With the recent rekindling of the #MeToo Movement (originally started in 2006 by activist Tarana Burke), the rise of “Incels” (men who are “involuntarily celibate” due to lack of appeal to women who are seeking sexual partners), and increased public discussion of sexual aggression — particularly that of men toward women — and sex-related crimes, many researchers have turned their attention to understanding what causes these behaviors.
Recently, Australian researchers Khandis R. Blake, Brock Bastian, and Thomas F. Denson examined the effect of sexualization of women on men’s aggression toward them. Their findings were published in the journal Aggressive Behavior.
The researchers predicted that men would behave more aggressively toward sexualized women than non-sexualized women because the sexualization would increase the men’s romantic or sexual arousal, desire to have a romantic partner, and desire to be considered attractive (i.e., sex goals). The researchers also expected that men who experienced higher levels of aggression would feel more sexually dominant over women.
To text these predictions, they conducted an experiment in which single, heterosexual men interacted with a prerecorded video of a sexualized or non-sexualized woman through what they were told was a dating portal connected to a student at another university.
Participants completed a questionnaire that measures typical aggression levels, followed by a video dating game in which they viewed a pre-recorded video of a woman who was either sexualized (wearing sexy clothing and said that she was open to casual sex) or non-sexualized (wearing neutral clothing and said that she was not open to casual sex). Following the video, the men completed a survey that measured their sex goal activation. They then received written feedback stating that the woman from the video was not interested in dating them.

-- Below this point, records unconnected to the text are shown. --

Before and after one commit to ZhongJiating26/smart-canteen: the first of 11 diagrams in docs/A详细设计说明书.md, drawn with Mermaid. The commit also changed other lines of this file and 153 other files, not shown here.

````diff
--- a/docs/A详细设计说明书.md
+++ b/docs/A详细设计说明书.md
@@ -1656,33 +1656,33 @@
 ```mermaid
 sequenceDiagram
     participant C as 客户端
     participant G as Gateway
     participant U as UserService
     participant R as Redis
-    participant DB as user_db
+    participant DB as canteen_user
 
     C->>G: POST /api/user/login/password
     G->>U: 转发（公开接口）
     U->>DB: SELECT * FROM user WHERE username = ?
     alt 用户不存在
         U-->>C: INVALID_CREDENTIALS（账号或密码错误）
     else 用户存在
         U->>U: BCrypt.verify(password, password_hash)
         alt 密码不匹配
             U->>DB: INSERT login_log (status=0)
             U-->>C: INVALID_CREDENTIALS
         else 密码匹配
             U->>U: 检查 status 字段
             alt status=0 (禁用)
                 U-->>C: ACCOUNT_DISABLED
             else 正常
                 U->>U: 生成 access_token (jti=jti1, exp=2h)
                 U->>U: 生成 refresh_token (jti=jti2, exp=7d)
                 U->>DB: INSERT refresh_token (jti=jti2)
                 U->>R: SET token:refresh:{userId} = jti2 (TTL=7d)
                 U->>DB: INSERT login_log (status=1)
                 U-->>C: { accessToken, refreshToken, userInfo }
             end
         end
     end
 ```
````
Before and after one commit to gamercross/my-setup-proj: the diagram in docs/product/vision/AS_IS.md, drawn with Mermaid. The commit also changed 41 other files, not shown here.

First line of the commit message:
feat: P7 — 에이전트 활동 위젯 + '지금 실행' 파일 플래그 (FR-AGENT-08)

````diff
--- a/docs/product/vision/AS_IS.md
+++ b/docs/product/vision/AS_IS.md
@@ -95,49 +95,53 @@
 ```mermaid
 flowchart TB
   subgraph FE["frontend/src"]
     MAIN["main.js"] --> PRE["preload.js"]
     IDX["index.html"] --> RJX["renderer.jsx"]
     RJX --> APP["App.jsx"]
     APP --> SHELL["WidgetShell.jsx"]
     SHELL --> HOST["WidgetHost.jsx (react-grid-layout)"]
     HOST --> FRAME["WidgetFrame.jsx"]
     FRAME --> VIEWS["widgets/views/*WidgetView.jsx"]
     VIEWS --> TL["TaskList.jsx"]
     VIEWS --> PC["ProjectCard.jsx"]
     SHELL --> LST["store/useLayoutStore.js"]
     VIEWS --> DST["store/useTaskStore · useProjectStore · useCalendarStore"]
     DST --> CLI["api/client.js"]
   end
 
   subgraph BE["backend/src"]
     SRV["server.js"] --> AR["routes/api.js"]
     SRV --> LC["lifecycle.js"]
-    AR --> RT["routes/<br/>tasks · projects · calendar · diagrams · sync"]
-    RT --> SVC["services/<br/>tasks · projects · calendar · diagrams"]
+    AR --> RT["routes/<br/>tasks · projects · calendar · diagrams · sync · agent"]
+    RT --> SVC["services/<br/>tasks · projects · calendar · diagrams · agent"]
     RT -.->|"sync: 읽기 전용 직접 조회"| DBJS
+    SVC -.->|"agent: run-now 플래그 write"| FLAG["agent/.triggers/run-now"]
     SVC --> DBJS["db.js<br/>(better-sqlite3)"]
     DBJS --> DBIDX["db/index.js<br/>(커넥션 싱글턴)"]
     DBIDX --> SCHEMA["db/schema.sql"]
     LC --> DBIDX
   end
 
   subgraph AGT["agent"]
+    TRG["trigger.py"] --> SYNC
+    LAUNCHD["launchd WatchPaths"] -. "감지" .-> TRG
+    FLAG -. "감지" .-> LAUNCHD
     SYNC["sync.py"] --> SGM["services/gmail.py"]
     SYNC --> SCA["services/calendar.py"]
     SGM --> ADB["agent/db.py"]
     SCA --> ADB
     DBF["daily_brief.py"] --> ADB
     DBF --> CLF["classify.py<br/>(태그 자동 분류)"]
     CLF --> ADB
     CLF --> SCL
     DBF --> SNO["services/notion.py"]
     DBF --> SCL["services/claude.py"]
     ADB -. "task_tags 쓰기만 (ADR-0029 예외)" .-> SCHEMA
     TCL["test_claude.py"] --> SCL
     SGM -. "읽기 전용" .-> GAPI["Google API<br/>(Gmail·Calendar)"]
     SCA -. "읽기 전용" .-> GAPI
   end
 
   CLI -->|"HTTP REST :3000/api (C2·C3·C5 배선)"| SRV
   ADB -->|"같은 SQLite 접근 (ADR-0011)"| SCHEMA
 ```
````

For the final part of the experiment, the men completed an aggression paradigm in which they were told that they were competing with the woman from the video on reaction time. If they “won” any given trial, they would blast her with white noise, the intensity and duration of which they selected themselves. When they “lost,” they were blasted instead, supposedly by the woman. This allowed the researchers to measure the men’s aggression toward the woman who had recently rejected them as potential partners.
Participants assigned to the sexualized condition reported higher sex goals, and aggression (measured by the white noise-blasting paradigm) was positively correlated with sex goal activation following rejection, supporting Blake, Bastian, and Denson’s hypotheses.
The researchers explain that when men interact with a sexualized woman, they presume that she is more sexually available and suffer a bigger blow to their ego when such women reject them. The extent to which this is true on an individual basis depends on whether or not they believe their sexual interest in the women who reject them is returned; if they expect her to be interested in them and are then rejected, their sex goals have been activated, and they experience greater disappointment after facing rejection than if they did not think they had a chance in the first place.
The aggression displayed by the participants of this study can be partially explained by men’s entitlement to sex. If men think they are entitled to a sexual relationship with a woman, they are less likely to exhibit self-control, more likely to endorse traditional gender roles, and more likely to be hostile toward women.
Past research has suggested that sex goal activation in men can lead to aggression toward women later, regardless of whether they are sexualized.
Another possibility for future research in this area would be to conduct a similar experiment with face-to-face interaction. It would be more difficult to control for subtle differences in the woman’s speech and behavior, but it might allow researchers to observe this pattern in a more natural situation.
The researchers hope that these findings will contribute to our understanding of male aggression and help reduce sexual violence. This is a timely study because it illustrates that sexualization of a woman, in and of itself, does not directly cause aggression. It increases sex goal activation in men, which in turn can increase aggression.
This is not a call for women to choose non-sexualized clothing, to avoid advertising their sexual availability to men, or to be careful about how they tell the men who pursue them that they are not interested. Ultimately, individuals must choose whether to act on their aggressive impulses, and it is possible to overcome those impulses and manage a blow to one’s self-esteem in a healthy way.
The study, “Heightened male aggression toward sexualized women following romantic rejection: The mediating role of sex goal activation“, was authored by Khandis R. Blake, Brock Bastian, and Thomas F. Denson.